## WHAT IS NEEDED
From the data, copy out every line in which the word "compra" appears.
== EXTRACTED ENTRIES ==
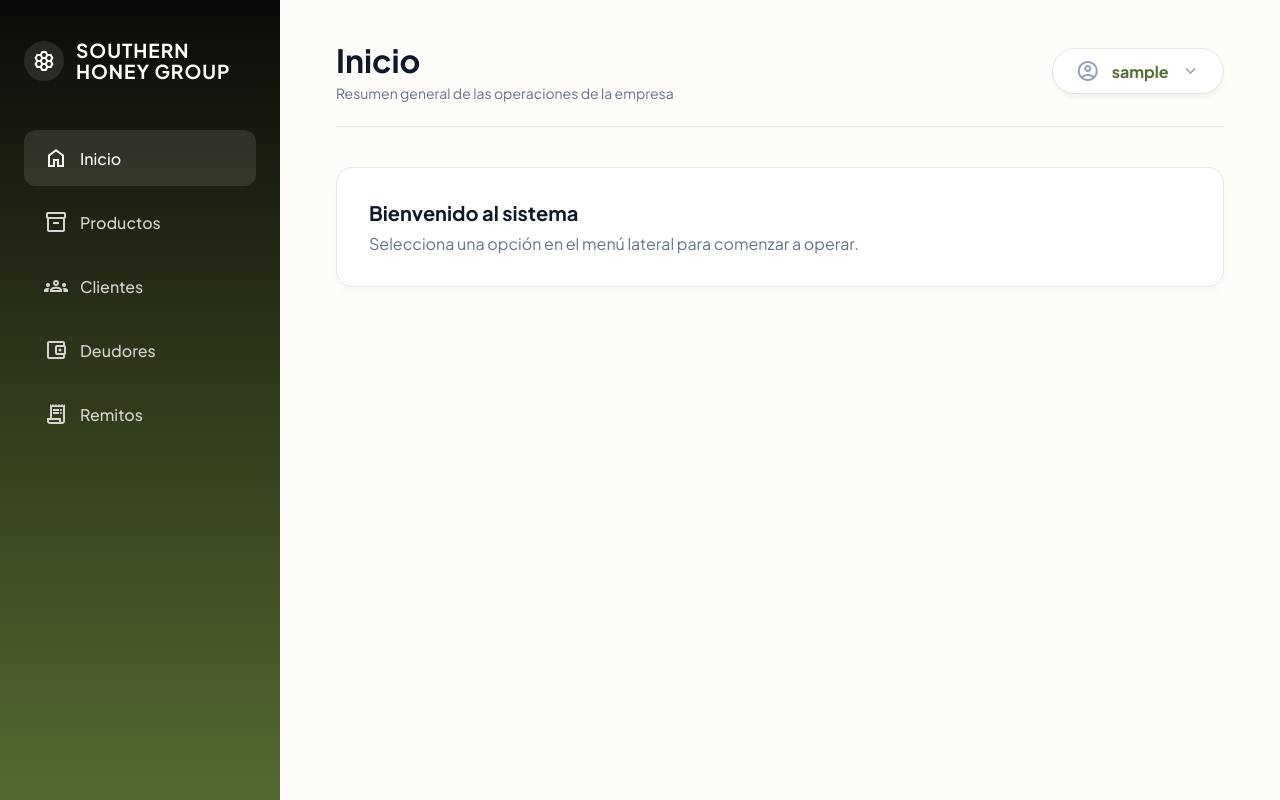
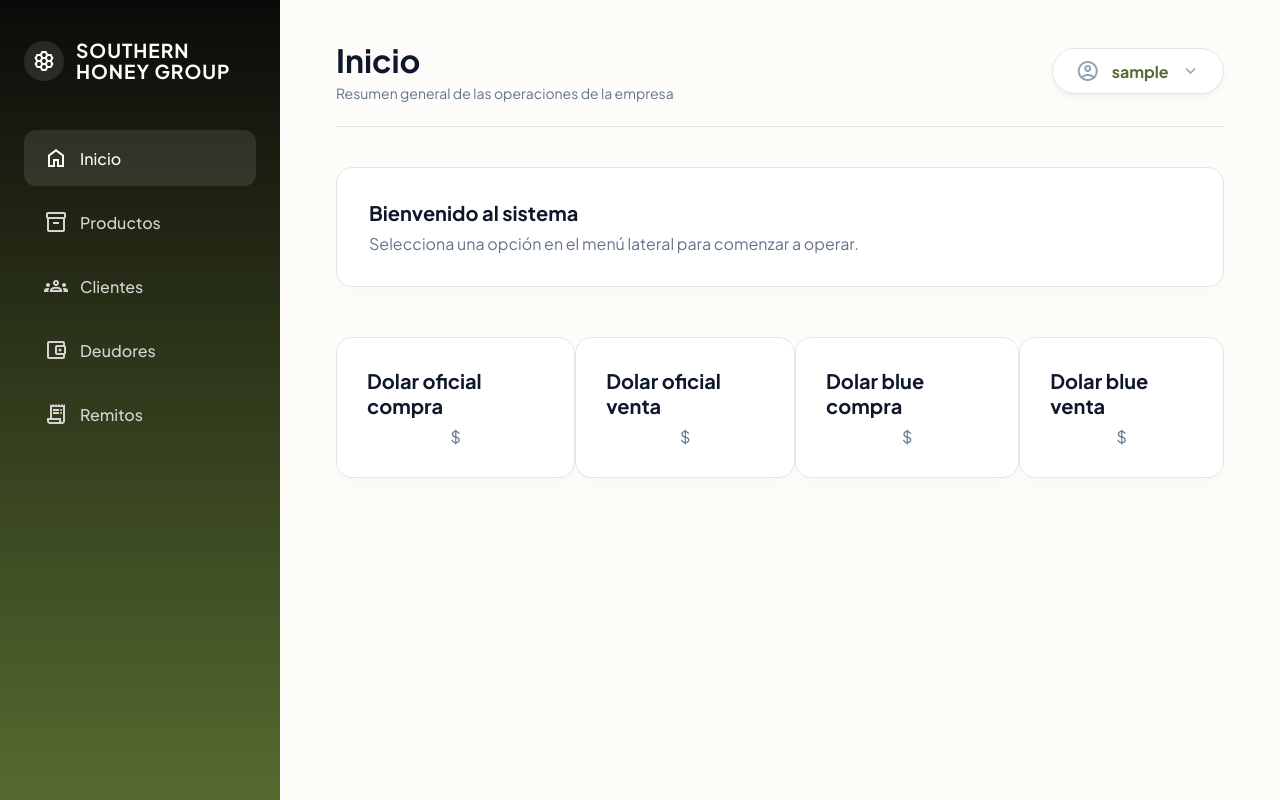
Before and after one commit to bautistaribotta/southern_honey_group, a Django app: page /inicio/ in a window 1280 px wide. Run offline with Django 5.2, Linux system fonts and the light colour scheme; the visitor is signed in with stand-in values (Sample User, id 1); data that the repository does not hold is empty.

Commit message:
Modifico la vista de Inicio para que contenga 4 tarjetas que muestran el valor del dolar y sus variantes, ademas, le envio los valores de la miel para utilizar a futuro

```diff
--- a/main/services.py
+++ b/main/services.py
@@ -2,28 +2,38 @@ import requests
 from bs4 import BeautifulSoup
 
 
-def get_cotizacion_oficial_venta():
+def get_cotizacion_oficial():
     url_dolar_oficial = "https://dolarapi.com/v1/dolares/oficial"
     try:
         respuesta = requests.get(url_dolar_oficial, verify=True)
-        resp_json = respuesta.json()
-        valor_dolar_oficial_venta = resp_json["venta"]
-        return valor_dolar_oficial_venta
+        datos = respuesta.json()
+        return {
+            "compra": datos.get("compra"),
+            "venta": datos.get("venta")
+        }
     except Exception as e:
         print(f"Error al obtener cotización oficial: {e}") # Quitar a futuro
-        return None
+        return {
+            "compra": None,
+            "venta": None
+        }
 
 
-def get_cotizacion_blue_venta():
+def get_cotizacion_blue():
     url_dolar_blue = "https://dolarapi.com/v1/dolares/blue"
     try:
         respuesta = requests.get(url_dolar_blue, verify=True)
-        resp_json = respuesta.json()
-        valor_dolar_blue_venta = resp_json["venta"]
-        return valor_dolar_blue_venta
+        datos = respuesta.json()
+        return {
+            "compra": datos.get("compra"),
+            "venta": datos.get("venta")
+        }
     except Exception as e:
-        print(f"Error al obtener cotización blue: {e}") # Quitar a futuro
-        return None
+        print(f"Error al obtener cotización oficial: {e}")  # Quitar a futuro
+        return {
+            "compra": None,
+            "venta": None
+        }
 
 
 def get_cotizacion_miel_clara():
--- a/main/static/inicio.css
+++ b/main/static/inicio.css
@@ -215,7 +215,7 @@ body {
   padding: 2rem;
   border-radius: 1rem;
   border: 1px solid var(--stone-200);
-  box-shadow: 0 10px 15px -3px rgba(0, 0, 0, 0.02);
+  box-shadow: 0 10px 15px -3px #00000005;
 }
 
 .tarjeta-info h3 {
@@ -228,3 +228,18 @@ body {
   color: var(--slate-500);
   font-size: 1rem;
 }
+
+#contenedor-cotizaciones {
+  display: flex;
+  flex-direction: row;
+  justify-content: space-between;
+  margin-top: 50px;
+}
+
+#contenedor-cotizaciones .tarjeta-info {
+  display: flex;
+  flex-direction: column;
+  justify-content: center;
+  align-items: center;
+  padding: 30px;
+}
--- a/main/templates/inicio.html
+++ b/main/templates/inicio.html
@@ -91,8 +91,25 @@
           <h3>Bienvenido al sistema</h3>
           <p>Selecciona una opción en el menú lateral para comenzar a operar.</p>
         </div>
+        <div id="contenedor-cotizaciones">
+          <article class="tarjeta-info">
+            <h3>Dolar oficial compra</h3>
+            <p>$ {{oficial.compra}}</p>
+          </article>
+          <article class="tarjeta-info">
+            <h3>Dolar oficial venta</h3>
+            <p>$ {{oficial.venta}}</p>
+          </article>
+          <article class="tarjeta-info">
+            <h3>Dolar blue compra</h3>
+            <p>$ {{blue.compra}}</p>
+          </article>
+          <article class="tarjeta-info">
+            <h3>Dolar blue venta</h3>
+            <p>$ {{blue.venta}}</p>
+          </article>
+        </div>
       </section>
-
     </main>
   </body>
 </html>
--- a/main/views.py
+++ b/main/views.py
@@ -1,9 +1,9 @@
+from .services import get_cotizacion_oficial, get_cotizacion_blue, get_cotizacion_miel_clara, get_cotizacion_miel_oscura
 from django.shortcuts import render, redirect
 from django.contrib.auth import authenticate, login as auth_login, logout as auth_logout
 from django.contrib.auth.decorators import login_required
 from django.core.paginator import Paginator
 from django.contrib import messages
-
 from .models import Producto, Cliente
 
 
@@ -36,7 +36,17 @@ para que se loguee. Todo esto implementado usando el wrapped @login_required
 
 @login_required(login_url='/')
 def inicio(request):
-    return render(request, "inicio.html")
+    dolar_oficial = get_cotizacion_oficial()
+    dolar_blue = get_cotizacion_blue()
+    miel_clara = get_cotizacion_miel_clara()
+    miel_oscura = get_cotizacion_miel_oscura()
+    contexto = {
+        "oficial": dolar_oficial,
+        "blue": dolar_blue,
+        "miel_clara": miel_clara,
+        "miel_oscura": miel_oscura
+    }
+    return render(request, "inicio.html", contexto)
 
 
 @login_required(login_url='/')
@@ -74,6 +84,7 @@ def clientes(request):
 def deudores(request):
     return render(request, "deudores.html")
 
+
 @login_required(login_url='/')
 def remitos(request):
     return render(request, "remitos.html")
```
===
## RESPONSE TO THE TASK
+            "compra": datos.get("compra"),
+            "compra": None,
+            "compra": datos.get("compra"),
+            "compra": None,
+            <h3>Dolar oficial compra</h3>
+            <p>$ {{oficial.compra}}</p>
+            <h3>Dolar blue compra</h3>
+            <p>$ {{blue.compra}}</p>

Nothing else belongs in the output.